Amphibians: Supplement diets with carotenoids (including for colouration)
Overall effectiveness category Unknown effectiveness (limited evidence)
Number of studies: 1
Background information and definitions
In captivity, amphibian diets are often dramatically simplified, and prey species are often those that can be bred cheaply and efficiently in captivity. By providing amphibians with prey that have been in reared on a substrate dusted with carotenoids, which may not naturally be present in the prey, nutritional deficiencies could be avoided.

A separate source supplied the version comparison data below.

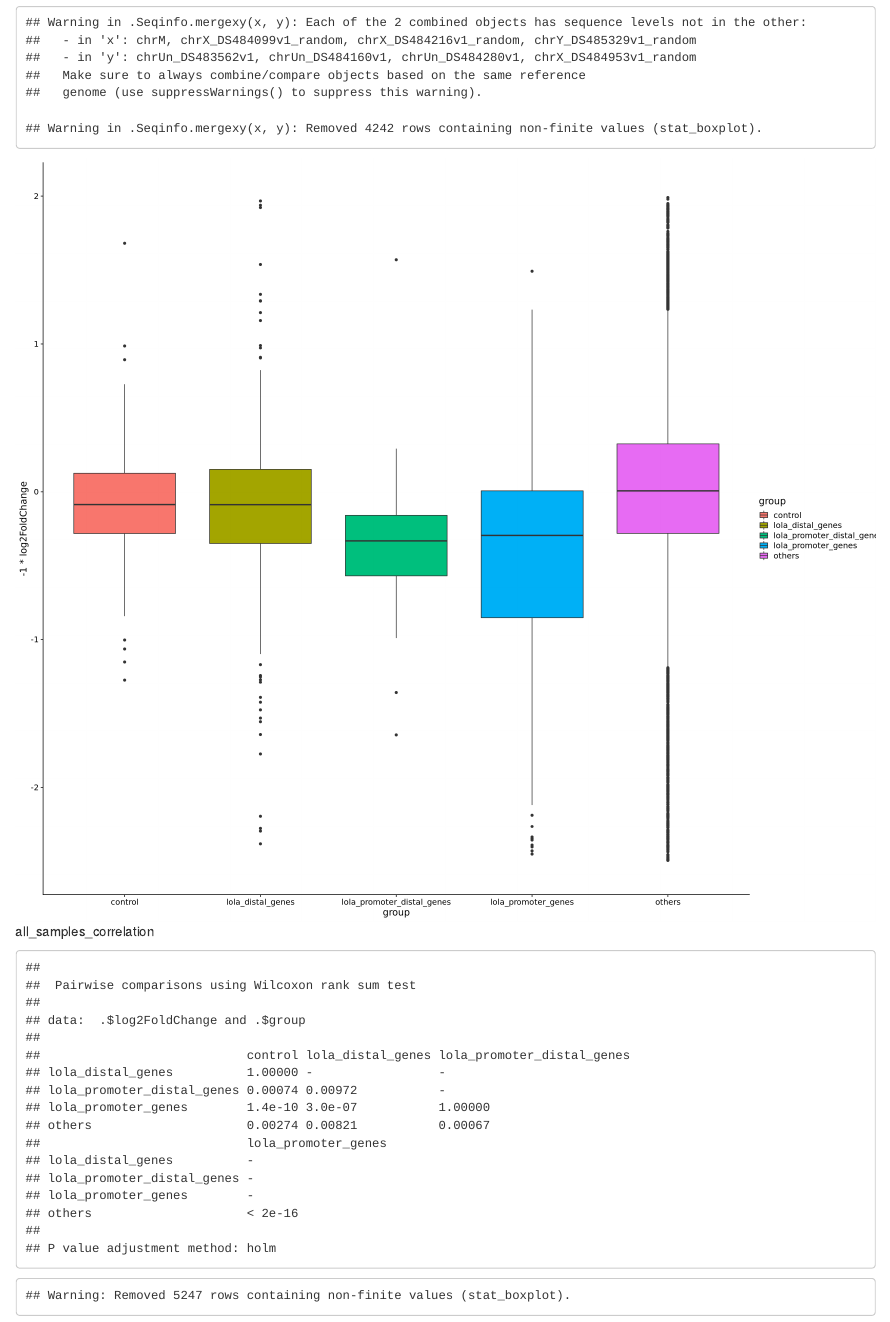
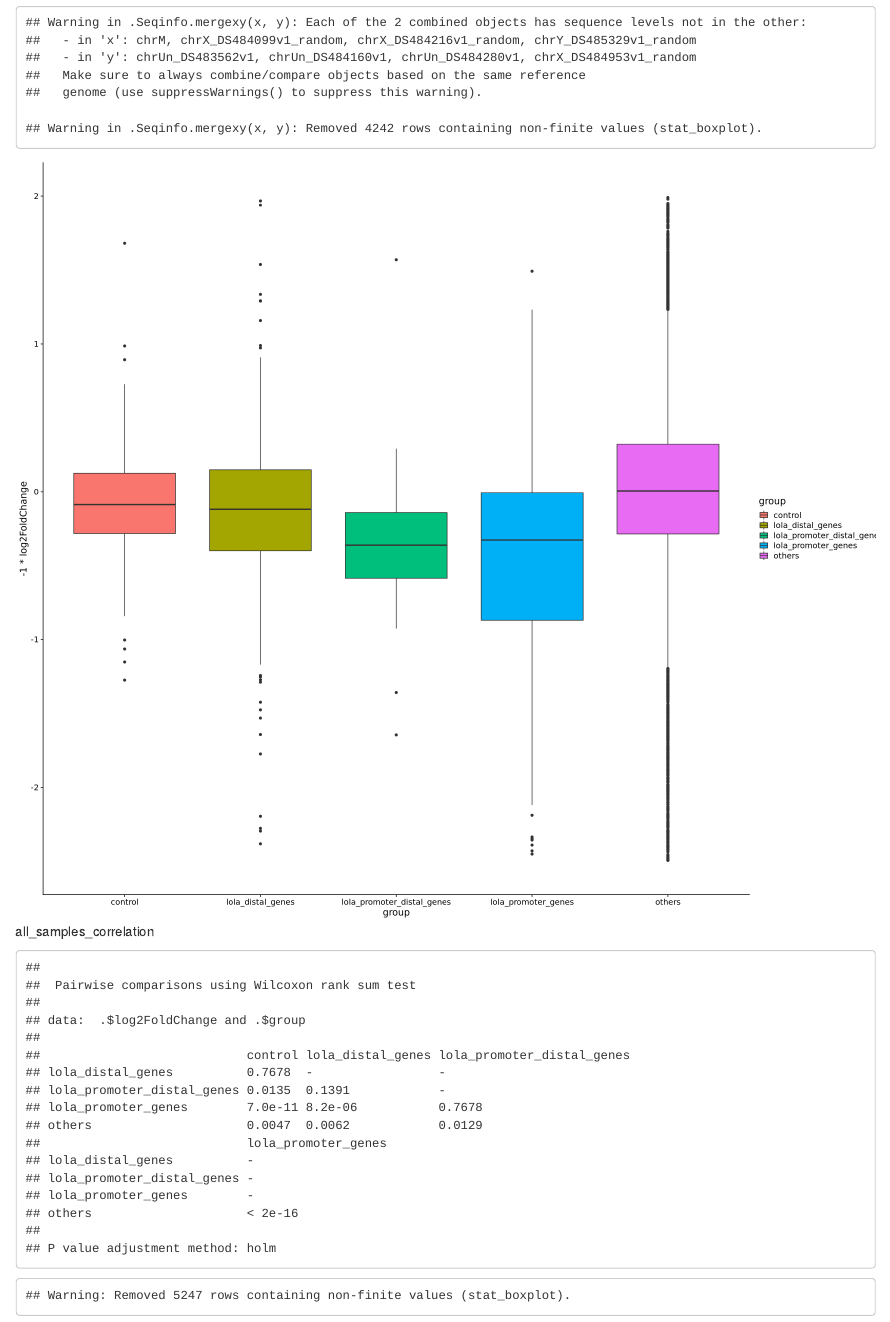
Before and after one commit to zeitlingerlab/Ramalingam_Cell_2019, an R Markdown document (analysis/revision_analysis/promoter_distal_rnaseq_analysis.Rmd): the page in a window 1100 px wide, from 3230 px down. The pictures show the output file analysis/revision_analysis/promoter_distal_rnaseq_analysis.html that the author committed with the source, opened offline.

Commit message:
transfer to NC

```diff
--- a/analysis/revision_analysis/promoter_distal_rnaseq_analysis.Rmd
+++ b/analysis/revision_analysis/promoter_distal_rnaseq_analysis.Rmd
@@ -148,7 +148,7 @@ filter_for_motif<-function(gr,motif,mismatch=0,ignore_strand=TRUE){
 }
 
 
-lola_peaks.gr<-get_lola_peaks(c("promoter","distal"),1000) %>% resize(fix='center',width=200) %>% filter_for_motif(motif="AAAGCTY")
+lola_peaks.gr<-get_lola_peaks(c("promoter","distal"),750) %>% resize(fix='center',width=200) %>% filter_for_motif(motif="AAAGCTY")
 
 rnaseq$group<-'others'
 lola_promoters <- {lola_peaks.gr %>% as.data.frame %>% filter(location=='promoter') %>% .$nearest_gene_id}
```
Also changed, not shown: analysis/revision_analysis/promoter_distal_rnaseq_analysis.html, analysis/revision_analysis/promoter_distal_rnaseq_analysis/plot_changes_in_groups-1.pdf, analysis/revision_analysis/promoter_distal_rnaseq_analysis/plot_changes_in_groups-2.pdf, analysis/revision_analysis/promoter_distal_rnaseq_analysis/plot_changes_in_groups-3.pdf, analysis/revision_analysis/promoter_distal_rnaseq_analysis/plot_changes_in_groups-3.png, analysis/revision_analysis/promoter_distal_rnaseq_analysis/plot_changes_in_groups-4.pdf, analysis/revision_analysis/promoter_distal_rnaseq_analysis/plot_changes_in_groups-4.png.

Carotenoids are found in the yolk of eggs and are thought to provide a range of benefits, including improving neonate health.
Supporting evidence from individual studies
A replicated, before-and-after study in 2009-2012 in Louisiana, USA found that covering the rearing area (media) of prey fruit fly with carotenoid supplements increased the rate at which tadpoles successfully completed metamorphosis when fed to Strawberry poison frogs Oophaga pumilio compared to a diet of flies not supplemented with carotenoids. Pairs produced fewer clutches on the supplemented diet (average per pair: 8) compared to the unsupplemented diet (14), however, they produced more tadpoles (unsupplemented: 3; supplemented: 6) and more metamorphs (unsupplemented: 1; supplemented: 3). From August 2009 to January 2011 fruit flies were reared in conditions similar to commercially reared flies, from February 2011 to November 2012 the rearing media was augmented with carotenoid supplements Red phaffia yeast, powdered marine algae and Spirulina. The fruit flies were then fed to 50 male and 52 female poison frogs.Study and other actions tested